EXERCISE: Go through the records below and report each line with "label" in it.

DATA TO USE:
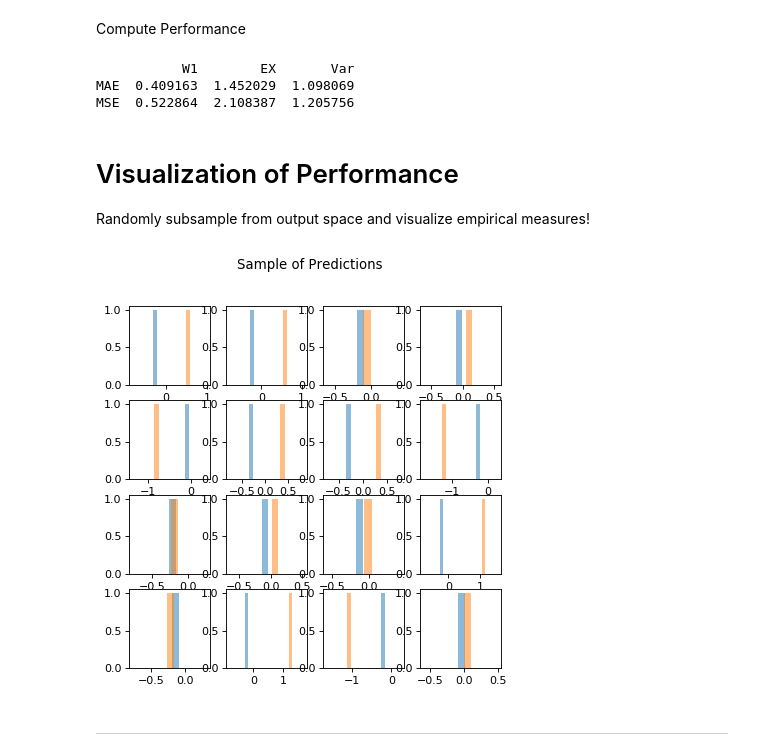
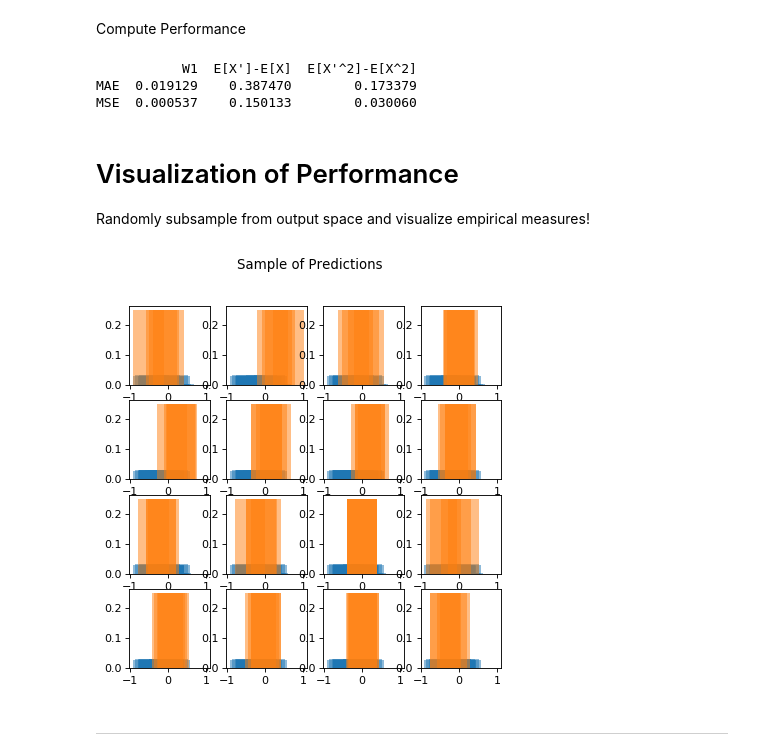
Before and after one commit to AnastasisKratsios/UniversalProcesses, a Jupyter notebook: Universal_Processes_Trainer.ipynb, the cells around one changed output. Saved outputs shown, nothing was run; the diff lists cells and outputs as text; code cells hidden in the pictures.

```diff
--- a/Universal_Processes_Trainer.ipynb
+++ b/Universal_Processes_Trainer.ipynb
@@ -13,7 +13,7 @@ Visualization_Size = 4
 # %%
 ## Monte-Carlo
 # N_Euler_Maruyama_Steps = 2
-N_Monte_Carlo_Samples = 4
+N_Monte_Carlo_Samples = 1
 
 ## Grid
 N_Grid_Finess = 20
@@ -22,7 +22,7 @@ Max_Grid = 1
 ### Quantization
 *This hyperparameter describes the proportion of the data used as sample-barycenters.*
 # %%
-Quantization_Proportion = 0.1
+Quantization_Proportion = 1
 # %% [markdown]
 **Note**: Setting *N_Quantizers_to_parameterize* prevents any barycenters and sub-sampling.
 # %% [markdown]
@@ -380,21 +377,22 @@ Compute Performance
 # Initialize Wasserstein-1 Error Distribution
 W1_errors = np.array([])
 Mean_errors = np.array([])
-
-# Get Predicted Means
-predicted_means = Predictions_Train.mean(axis=1)
-predicted_vars = np.sqrt((Predictions_Train**2).mean(axis=1))
 #---------------------------------------------------------------------------------------------#
 
 # Populate Error Distribution
 for x_i in range(len(measures_locations_list)):
     # Get Laws
-    W1_errors = np.append(W1_errors,(ot.emd2_1d(Predictions_Train[x_i,].reshape(-1,),
-                                               measures_locations_list[x_i].reshape(-1,))))
+    W1_loop = ot.emd2_1d(Barycenters_Array,
+                         measures_locations_list[x_i].reshape(-1,),
+                         Predicted_Weights[x_i,].reshape(-1,),
+                         measures_weights_list[x_i].reshape(-1,))
+    W1_errors = np.append(W1_errors,W1_loop)
     # Get Means
-    Mean_errors = np.array(predicted_means[x_i]-np.mean(measures_locations_list[x_i]))
+    b = np.mean((Predicted_Weights[x_i])*(Barycenters_Array[x_i]))
+    Mean_errors = np.array(b-np.mean(measures_locations_list[x_i]))
     # Get Vars
-    Mean_var = np.array(predicted_vars[x_i]-np.mean(measures_locations_list[x_i]**2))
+    b = np.mean((Predicted_Weights[x_i]**2)*(Barycenters_Array[x_i]))
+    Mean_var = np.array(b-np.mean(measures_locations_list[x_i]**2))
 
 #---------------------------------------------------------------------------------------------#
 # Compute Error Statistics/Descriptors
@@ -402,7 +400,9 @@ W1_Performance = np.array([np.mean(np.abs(W1_errors)),np.mean(W1_errors**2)])
 Mean_prediction_Performance = np.array([np.mean(np.abs(Mean_errors)),np.mean(Mean_errors**2)])
 Var_prediction_Performance = np.array([np.mean(np.abs(Mean_var)),np.mean(Mean_var**2)])
 
-Type_A_Prediction = pd.DataFrame({"W1":W1_Performance,"EX":Mean_prediction_Performance,"Var":Var_prediction_Performance},index=["MAE","MSE"])
+Type_A_Prediction = pd.DataFrame({"W1":W1_Performance,
+                                  "E[X']-E[X]":Mean_prediction_Performance,
+                                  "E[X'^2]-E[X^2]":Var_prediction_Performance},index=["MAE","MSE"])
 
 # Write Performance
 Type_A_Prediction.to_latex((results_tables_path+"Type_A_Prediction.tex"))
@@ -412,34 +412,34 @@ Type_A_Prediction.to_latex((results_tables_path+"Type_A_Prediction.tex"))
 # Update User
 print(Type_A_Prediction)
 # %% [output]
-           W1        EX       Var
-MAE  0.409163  1.452029  1.098069
-MSE  0.522864  2.108387  1.205756
+           W1  E[X']-E[X]  E[X'^2]-E[X^2]
+MAE  0.019129    0.387470        0.173379
+MSE  0.000537    0.150133        0.030060
 # %% [markdown]
 # Visualization of Performance
 Randomly subsample from output space and visualize empirical measures!
 # %%
 # Adjust if is number of plots to visualizes is larger than number of output distributions (But only if there is not enough data!)
 if N_Grid_Instances <= Visualization_Size**2:
         Visualization_Size = int(round(np.sqrt(min(N_Grid_Instances,Visualization_Size**2)))-1)
 
 
 # Initialize Random Sample of input-output pairs to visualize
 plotting_distribution_indices = random.sample(range(N_Grid_Instances), (Visualization_Size)**2)
 
 # Generate Plot
 f, axarr = plt.subplots(Visualization_Size,Visualization_Size,figsize=(6, 6), dpi=80, facecolor='w', edgecolor='k')
 plt.suptitle("Sample of Predictions")
 for i in range(Visualization_Size):
     for j in range(Visualization_Size):
         # Get Current (Randomly chosen (uniformly)) Index
         current_index = (i*Visualization_Size + j)
         current_random_index = plotting_distribution_indices[current_index]
         # Generate Current Plot
-        axarr[i,j].hist(Predictions_Train[current_random_index], alpha=0.5,label="Prediction")
-        axarr[i,j].hist(measures_locations_list[current_random_index], alpha=0.5,label="Target")
+        axarr[i,j].bar(Barycenters_Array,(Predicted_Weights[5].reshape(-1,)), alpha=0.5,label="Prediction")
+        axarr[i,j].bar(measures_locations_list[current_random_index].reshape(-1,),measures_weights_list[current_random_index], alpha=0.5,label="Target")
 # %% [output]
-[figure, old version]
+[figure, new version]
 # %% [markdown]
 ---
 # %% [markdown]
```
Also changed, not shown: parts of 8 cells of this notebook, 1 other file.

RESPONSE AREA:
-        axarr[i,j].hist(Predictions_Train[current_random_index], alpha=0.5,label="Prediction")
-        axarr[i,j].hist(measures_locations_list[current_random_index], alpha=0.5,label="Target")
+        axarr[i,j].bar(Barycenters_Array,(Predicted_Weights[5].reshape(-1,)), alpha=0.5,label="Prediction")
+        axarr[i,j].bar(measures_locations_list[current_random_index].reshape(-1,),measures_weights_list[current_random_index], alpha=0.5,label="Target")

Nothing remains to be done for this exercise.